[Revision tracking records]
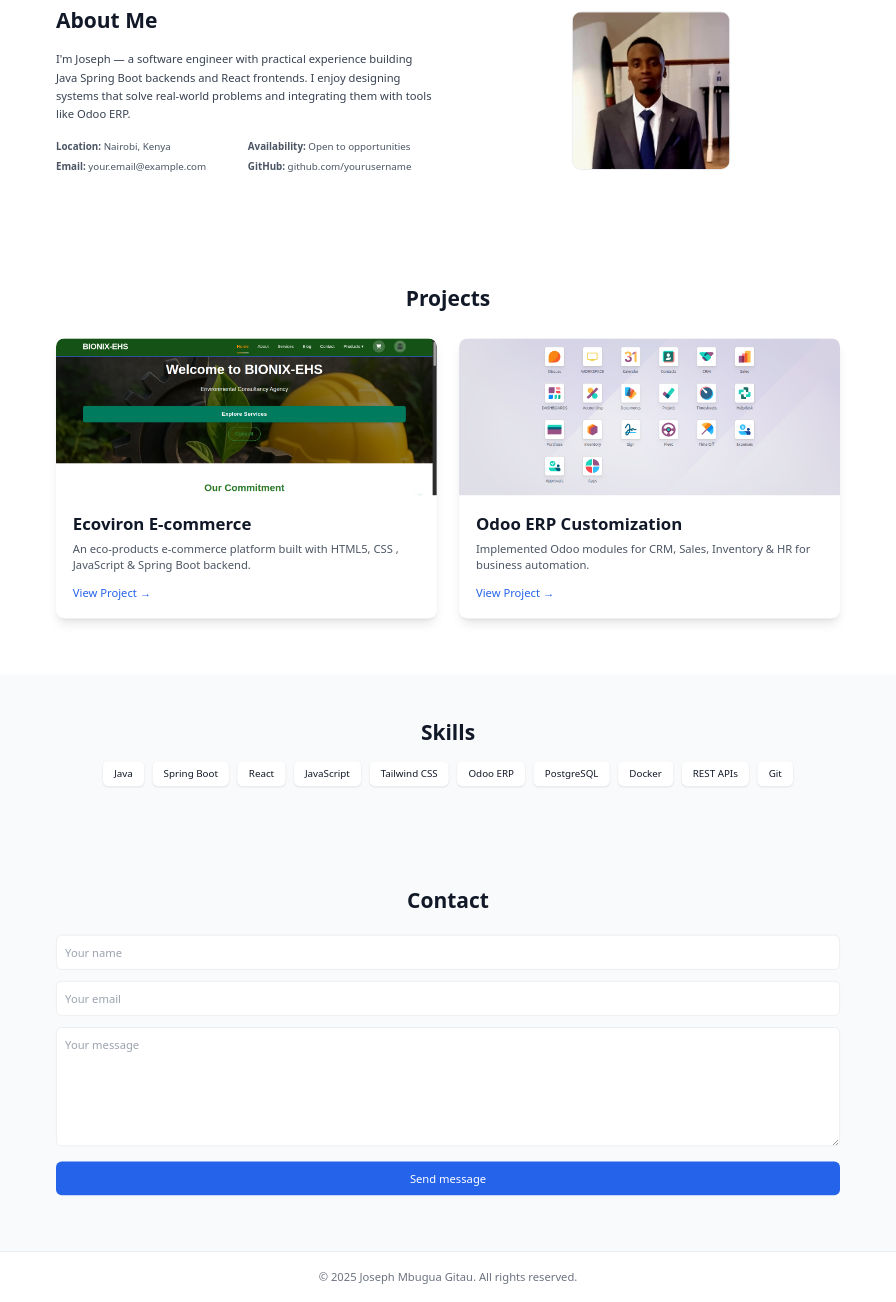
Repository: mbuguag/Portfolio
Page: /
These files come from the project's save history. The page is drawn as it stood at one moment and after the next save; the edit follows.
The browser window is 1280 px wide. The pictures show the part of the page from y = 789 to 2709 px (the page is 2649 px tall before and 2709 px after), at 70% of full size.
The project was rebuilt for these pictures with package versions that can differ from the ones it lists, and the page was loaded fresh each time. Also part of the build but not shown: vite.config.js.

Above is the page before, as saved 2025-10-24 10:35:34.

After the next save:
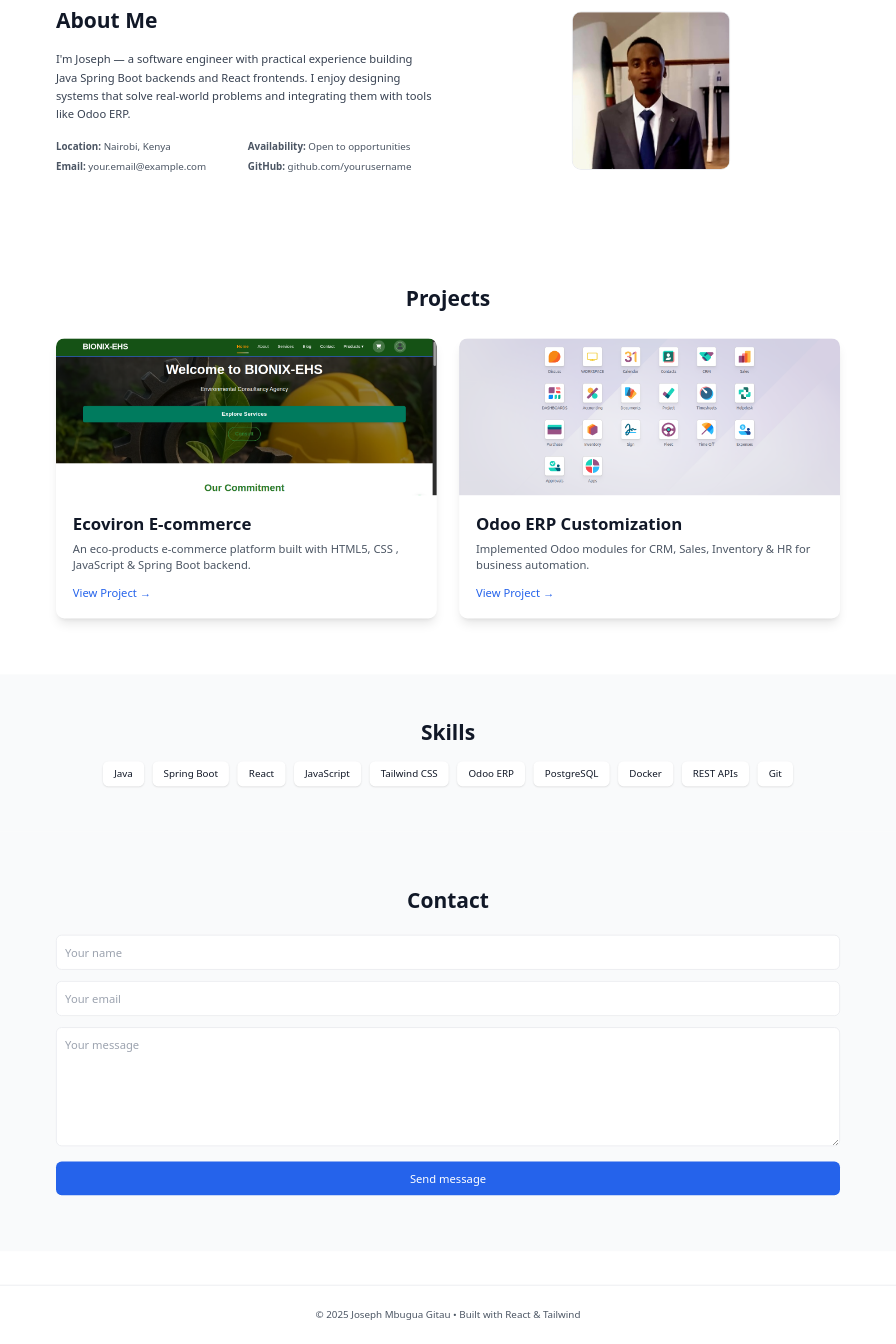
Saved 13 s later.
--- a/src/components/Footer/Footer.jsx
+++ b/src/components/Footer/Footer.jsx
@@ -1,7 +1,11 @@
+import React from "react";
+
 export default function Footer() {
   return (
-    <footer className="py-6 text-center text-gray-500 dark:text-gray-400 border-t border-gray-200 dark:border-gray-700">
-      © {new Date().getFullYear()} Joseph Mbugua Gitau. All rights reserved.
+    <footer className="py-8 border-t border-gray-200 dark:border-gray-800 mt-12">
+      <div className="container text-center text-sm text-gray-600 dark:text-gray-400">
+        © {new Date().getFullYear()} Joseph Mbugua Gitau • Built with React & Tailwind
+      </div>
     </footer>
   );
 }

* * *

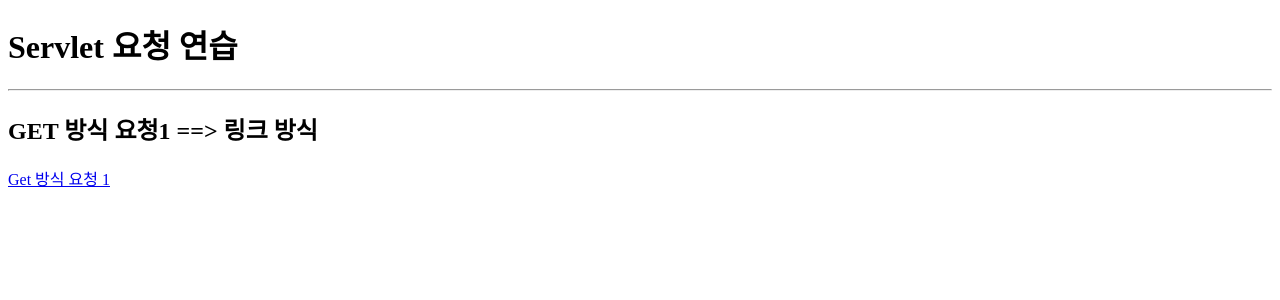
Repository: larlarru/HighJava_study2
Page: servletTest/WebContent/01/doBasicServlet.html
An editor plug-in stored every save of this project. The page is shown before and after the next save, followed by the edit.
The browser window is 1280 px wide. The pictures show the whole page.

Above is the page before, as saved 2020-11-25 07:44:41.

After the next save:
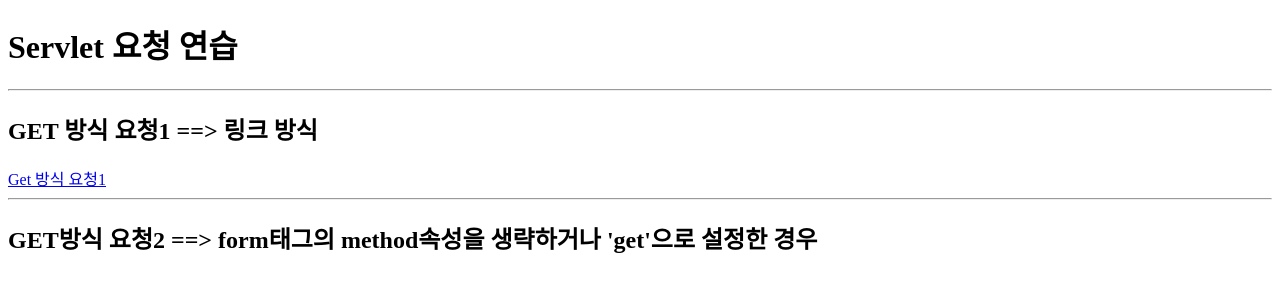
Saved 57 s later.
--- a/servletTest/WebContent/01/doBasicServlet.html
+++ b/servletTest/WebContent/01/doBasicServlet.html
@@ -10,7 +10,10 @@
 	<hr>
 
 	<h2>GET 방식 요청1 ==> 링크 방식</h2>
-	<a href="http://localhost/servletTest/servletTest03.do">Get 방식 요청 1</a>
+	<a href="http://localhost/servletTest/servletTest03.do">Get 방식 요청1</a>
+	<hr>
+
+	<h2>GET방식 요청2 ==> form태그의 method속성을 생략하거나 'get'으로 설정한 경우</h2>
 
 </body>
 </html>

[WHAT THE TASK ASKS]
Whenever the string "servletTest" occurs in a line of the entries above, copy that line.

[RESULT OF THIS EXERCISE]
Page: servletTest/WebContent/01/doBasicServlet.html
--- a/servletTest/WebContent/01/doBasicServlet.html
+++ b/servletTest/WebContent/01/doBasicServlet.html
-	<a href="http://localhost/servletTest/servletTest03.do">Get 방식 요청 1</a>
+	<a href="http://localhost/servletTest/servletTest03.do">Get 방식 요청1</a>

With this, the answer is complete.